Collected data

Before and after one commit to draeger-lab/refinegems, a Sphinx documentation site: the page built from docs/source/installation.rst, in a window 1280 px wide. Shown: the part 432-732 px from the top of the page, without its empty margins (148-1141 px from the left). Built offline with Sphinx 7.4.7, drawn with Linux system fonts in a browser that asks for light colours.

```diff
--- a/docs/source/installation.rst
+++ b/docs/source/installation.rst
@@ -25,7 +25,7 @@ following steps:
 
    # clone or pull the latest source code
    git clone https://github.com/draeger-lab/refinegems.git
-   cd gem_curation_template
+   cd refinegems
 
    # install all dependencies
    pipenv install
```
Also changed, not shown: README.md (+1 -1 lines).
==
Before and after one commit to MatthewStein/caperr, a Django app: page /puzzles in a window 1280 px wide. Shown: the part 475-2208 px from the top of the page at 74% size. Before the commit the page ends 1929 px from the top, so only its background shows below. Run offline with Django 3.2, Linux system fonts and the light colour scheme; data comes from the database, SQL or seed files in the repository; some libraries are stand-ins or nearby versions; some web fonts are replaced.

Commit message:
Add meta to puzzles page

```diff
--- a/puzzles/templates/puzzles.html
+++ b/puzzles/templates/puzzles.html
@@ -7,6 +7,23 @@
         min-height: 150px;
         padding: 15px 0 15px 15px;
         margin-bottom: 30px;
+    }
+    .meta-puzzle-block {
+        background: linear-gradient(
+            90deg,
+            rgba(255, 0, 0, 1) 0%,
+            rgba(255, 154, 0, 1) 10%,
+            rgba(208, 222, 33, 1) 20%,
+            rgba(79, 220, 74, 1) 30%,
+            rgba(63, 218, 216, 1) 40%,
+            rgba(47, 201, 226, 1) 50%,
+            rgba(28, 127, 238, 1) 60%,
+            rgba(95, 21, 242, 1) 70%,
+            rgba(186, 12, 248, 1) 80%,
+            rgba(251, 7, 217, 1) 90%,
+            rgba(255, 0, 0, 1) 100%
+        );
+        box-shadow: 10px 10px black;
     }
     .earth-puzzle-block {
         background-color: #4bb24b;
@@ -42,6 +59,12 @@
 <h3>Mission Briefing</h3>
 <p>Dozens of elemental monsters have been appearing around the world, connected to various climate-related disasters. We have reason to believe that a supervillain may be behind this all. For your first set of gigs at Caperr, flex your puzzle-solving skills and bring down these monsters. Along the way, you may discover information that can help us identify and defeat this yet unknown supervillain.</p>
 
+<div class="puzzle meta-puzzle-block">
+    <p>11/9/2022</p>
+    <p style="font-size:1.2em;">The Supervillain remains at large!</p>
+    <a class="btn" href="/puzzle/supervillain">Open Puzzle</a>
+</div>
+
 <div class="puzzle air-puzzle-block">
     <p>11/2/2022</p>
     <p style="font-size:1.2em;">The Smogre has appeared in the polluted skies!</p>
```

→ **What is being asked**
After identifying the lines above that contain "rgba", copy each one.

→ **Completed exercise**
+            rgba(255, 0, 0, 1) 0%,
+            rgba(255, 154, 0, 1) 10%,
+            rgba(208, 222, 33, 1) 20%,
+            rgba(79, 220, 74, 1) 30%,
+            rgba(63, 218, 216, 1) 40%,
+            rgba(47, 201, 226, 1) 50%,
+            rgba(28, 127, 238, 1) 60%,
+            rgba(95, 21, 242, 1) 70%,
+            rgba(186, 12, 248, 1) 80%,
+            rgba(251, 7, 217, 1) 90%,
+            rgba(255, 0, 0, 1) 100%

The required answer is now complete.